:: INPUT ::

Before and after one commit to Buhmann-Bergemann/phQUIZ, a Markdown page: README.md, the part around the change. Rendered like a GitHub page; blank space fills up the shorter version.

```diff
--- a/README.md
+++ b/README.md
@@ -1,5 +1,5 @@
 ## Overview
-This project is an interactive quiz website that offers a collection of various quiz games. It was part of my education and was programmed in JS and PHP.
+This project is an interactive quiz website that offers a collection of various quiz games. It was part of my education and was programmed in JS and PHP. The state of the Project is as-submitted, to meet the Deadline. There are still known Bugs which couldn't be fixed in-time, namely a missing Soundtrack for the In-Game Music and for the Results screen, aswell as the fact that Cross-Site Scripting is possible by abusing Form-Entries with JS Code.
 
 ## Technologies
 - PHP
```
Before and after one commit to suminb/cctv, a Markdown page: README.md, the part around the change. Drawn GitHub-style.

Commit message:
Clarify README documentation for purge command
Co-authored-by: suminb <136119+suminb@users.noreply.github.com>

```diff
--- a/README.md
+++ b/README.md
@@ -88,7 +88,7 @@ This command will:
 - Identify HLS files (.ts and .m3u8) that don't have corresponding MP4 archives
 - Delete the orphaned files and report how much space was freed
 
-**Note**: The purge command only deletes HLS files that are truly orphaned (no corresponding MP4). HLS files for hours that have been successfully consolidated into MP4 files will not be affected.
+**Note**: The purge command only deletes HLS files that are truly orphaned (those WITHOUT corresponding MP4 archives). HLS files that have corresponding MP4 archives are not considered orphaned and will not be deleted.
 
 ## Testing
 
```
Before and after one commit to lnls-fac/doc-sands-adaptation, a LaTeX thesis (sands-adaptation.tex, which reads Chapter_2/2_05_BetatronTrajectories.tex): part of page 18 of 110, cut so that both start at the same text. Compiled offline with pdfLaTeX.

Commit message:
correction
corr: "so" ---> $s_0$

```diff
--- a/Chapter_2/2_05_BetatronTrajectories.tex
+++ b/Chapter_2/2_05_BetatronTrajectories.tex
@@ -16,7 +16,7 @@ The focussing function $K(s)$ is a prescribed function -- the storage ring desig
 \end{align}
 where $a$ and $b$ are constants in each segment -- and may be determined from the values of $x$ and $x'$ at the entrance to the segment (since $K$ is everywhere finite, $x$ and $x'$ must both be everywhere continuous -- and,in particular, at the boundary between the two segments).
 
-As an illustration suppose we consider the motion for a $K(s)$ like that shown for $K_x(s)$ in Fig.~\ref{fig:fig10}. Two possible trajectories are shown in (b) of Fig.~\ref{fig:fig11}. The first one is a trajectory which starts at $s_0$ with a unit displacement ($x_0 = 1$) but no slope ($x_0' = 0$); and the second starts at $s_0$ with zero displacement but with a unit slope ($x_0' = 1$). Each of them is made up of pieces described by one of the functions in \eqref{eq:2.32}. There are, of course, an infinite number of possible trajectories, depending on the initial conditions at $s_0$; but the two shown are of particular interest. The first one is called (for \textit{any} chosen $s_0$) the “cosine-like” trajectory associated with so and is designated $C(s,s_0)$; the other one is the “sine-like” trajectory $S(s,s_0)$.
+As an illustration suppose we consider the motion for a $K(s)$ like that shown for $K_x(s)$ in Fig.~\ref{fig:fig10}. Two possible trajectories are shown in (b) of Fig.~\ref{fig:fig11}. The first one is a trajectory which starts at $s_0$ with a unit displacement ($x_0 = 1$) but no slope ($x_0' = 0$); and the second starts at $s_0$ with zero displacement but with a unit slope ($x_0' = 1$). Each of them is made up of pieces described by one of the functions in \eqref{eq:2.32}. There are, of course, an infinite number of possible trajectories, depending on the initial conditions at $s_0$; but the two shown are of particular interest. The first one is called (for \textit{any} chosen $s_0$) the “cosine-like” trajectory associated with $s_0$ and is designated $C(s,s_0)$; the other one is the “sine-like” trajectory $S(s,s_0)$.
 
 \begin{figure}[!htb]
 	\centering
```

:::

■ TRY IT ■
Reproduce the data. Keep it exact.

■ RESPONSE FOR THIS EXERCISE ■
Before and after one commit to Buhmann-Bergemann/phQUIZ, a Markdown page: README.md, the part around the change. Rendered like a GitHub page; blank space fills up the shorter version.

```diff
--- a/README.md
+++ b/README.md
@@ -1,5 +1,5 @@
 ## Overview
-This project is an interactive quiz website that offers a collection of various quiz games. It was part of my education and was programmed in JS and PHP.
+This project is an interactive quiz website that offers a collection of various quiz games. It was part of my education and was programmed in JS and PHP. The state of the Project is as-submitted, to meet the Deadline. There are still known Bugs which couldn't be fixed in-time, namely a missing Soundtrack for the In-Game Music and for the Results screen, aswell as the fact that Cross-Site Scripting is possible by abusing Form-Entries with JS Code.
 
 ## Technologies
 - PHP
```
Before and after one commit to suminb/cctv, a Markdown page: README.md, the part around the change. Drawn GitHub-style.

Commit message:
Clarify README documentation for purge command
Co-authored-by: suminb <136119+suminb@users.noreply.github.com>

```diff
--- a/README.md
+++ b/README.md
@@ -88,7 +88,7 @@ This command will:
 - Identify HLS files (.ts and .m3u8) that don't have corresponding MP4 archives
 - Delete the orphaned files and report how much space was freed
 
-**Note**: The purge command only deletes HLS files that are truly orphaned (no corresponding MP4). HLS files for hours that have been successfully consolidated into MP4 files will not be affected.
+**Note**: The purge command only deletes HLS files that are truly orphaned (those WITHOUT corresponding MP4 archives). HLS files that have corresponding MP4 archives are not considered orphaned and will not be deleted.
 
 ## Testing
 
```
Before and after one commit to lnls-fac/doc-sands-adaptation, a LaTeX thesis (sands-adaptation.tex, which reads Chapter_2/2_05_BetatronTrajectories.tex): part of page 18 of 110, cut so that both start at the same text. Compiled offline with pdfLaTeX.

Commit message:
correction
corr: "so" ---> $s_0$

```diff
--- a/Chapter_2/2_05_BetatronTrajectories.tex
+++ b/Chapter_2/2_05_BetatronTrajectories.tex
@@ -16,7 +16,7 @@ The focussing function $K(s)$ is a prescribed function -- the storage ring desig
 \end{align}
 where $a$ and $b$ are constants in each segment -- and may be determined from the values of $x$ and $x'$ at the entrance to the segment (since $K$ is everywhere finite, $x$ and $x'$ must both be everywhere continuous -- and,in particular, at the boundary between the two segments).
 
-As an illustration suppose we consider the motion for a $K(s)$ like that shown for $K_x(s)$ in Fig.~\ref{fig:fig10}. Two possible trajectories are shown in (b) of Fig.~\ref{fig:fig11}. The first one is a trajectory which starts at $s_0$ with a unit displacement ($x_0 = 1$) but no slope ($x_0' = 0$); and the second starts at $s_0$ with zero displacement but with a unit slope ($x_0' = 1$). Each of them is made up of pieces described by one of the functions in \eqref{eq:2.32}. There are, of course, an infinite number of possible trajectories, depending on the initial conditions at $s_0$; but the two shown are of particular interest. The first one is called (for \textit{any} chosen $s_0$) the “cosine-like” trajectory associated with so and is designated $C(s,s_0)$; the other one is the “sine-like” trajectory $S(s,s_0)$.
+As an illustration suppose we consider the motion for a $K(s)$ like that shown for $K_x(s)$ in Fig.~\ref{fig:fig10}. Two possible trajectories are shown in (b) of Fig.~\ref{fig:fig11}. The first one is a trajectory which starts at $s_0$ with a unit displacement ($x_0 = 1$) but no slope ($x_0' = 0$); and the second starts at $s_0$ with zero displacement but with a unit slope ($x_0' = 1$). Each of them is made up of pieces described by one of the functions in \eqref{eq:2.32}. There are, of course, an infinite number of possible trajectories, depending on the initial conditions at $s_0$; but the two shown are of particular interest. The first one is called (for \textit{any} chosen $s_0$) the “cosine-like” trajectory associated with $s_0$ and is designated $C(s,s_0)$; the other one is the “sine-like” trajectory $S(s,s_0)$.
 
 \begin{figure}[!htb]
 	\centering
```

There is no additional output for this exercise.